They Sure Lounge In Bed A Lot in the Trailer for Sofia Coppola's New Film
It looks very Lost in Translation-y, except it's the Chateau Marmont in L.A. instead of the Park Hyatt in Tokyo. And instead of a washed-up Bill Murray, it's a washed-up Stephen Dorff playing a hard-living Hollywood actor who gets a visit from his 11-year old daughter. But don't worry, Phoenix and the Strokes seem to make appearances on the soundtrack, just like how they did for Marie Antoinette. Sofia, what is going on? Are you making the same movie?!! Who cares, when the trailer is as pretty-looking as this one!
Wednesday , April 14, 2010
Next Month at Cinefamily in L.A.: Pay $17 to Sit in Don Draper's Lap (Sort Of, But Not Really)
How is this not sold out yet? You get to sit in the same room as Jon Hamm, and watch a movie! Okay so it's sort of a big room - but not that big! And the movie's Tootsie, and Tootsie rules. And there's cupcakes - like, faux Hostess Cupcakes and Fluffernutter cupcakes and cupcakes with Reese's Peanut Butter Cups in them. Sometimes there's even free beer and hot dogs. You get to sit in the same room as Jon Hamm. And if you pay three bucks more than the $14 ticket fee, you even get to sit in Jon Hamm's lap, all night long.
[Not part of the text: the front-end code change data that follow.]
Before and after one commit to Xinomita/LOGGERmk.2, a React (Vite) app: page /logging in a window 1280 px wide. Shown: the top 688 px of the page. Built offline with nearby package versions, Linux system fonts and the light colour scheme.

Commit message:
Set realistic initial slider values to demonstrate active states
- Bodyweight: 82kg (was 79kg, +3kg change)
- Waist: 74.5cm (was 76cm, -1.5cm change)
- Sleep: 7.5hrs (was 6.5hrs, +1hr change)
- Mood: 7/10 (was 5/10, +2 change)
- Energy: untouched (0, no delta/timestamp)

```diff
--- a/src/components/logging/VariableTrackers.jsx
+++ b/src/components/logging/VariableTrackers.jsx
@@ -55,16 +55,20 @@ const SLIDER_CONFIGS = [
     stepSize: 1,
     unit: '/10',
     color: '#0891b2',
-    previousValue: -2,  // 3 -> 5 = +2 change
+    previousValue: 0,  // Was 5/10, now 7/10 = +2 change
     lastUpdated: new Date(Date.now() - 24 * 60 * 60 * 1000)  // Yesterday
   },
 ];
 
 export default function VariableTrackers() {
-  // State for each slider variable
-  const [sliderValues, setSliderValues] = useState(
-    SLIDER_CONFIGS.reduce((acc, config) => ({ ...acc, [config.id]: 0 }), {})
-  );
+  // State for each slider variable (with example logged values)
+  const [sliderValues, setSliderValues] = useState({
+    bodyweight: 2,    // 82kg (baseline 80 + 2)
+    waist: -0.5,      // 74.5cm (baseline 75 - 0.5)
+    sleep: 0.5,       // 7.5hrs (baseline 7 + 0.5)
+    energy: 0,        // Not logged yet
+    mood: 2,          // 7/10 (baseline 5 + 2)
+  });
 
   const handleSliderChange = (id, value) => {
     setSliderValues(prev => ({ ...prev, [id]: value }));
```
I'm kidding, about the lap thing. But still: Cinefamily's such a fun time; last month DJ OMG and I saw Michael Cera present this bonkers movie called Freebie & The Bean, and in the middle of the movie I went into the bathroom and Michael Cera was coming out of the bathroom. It was so cool.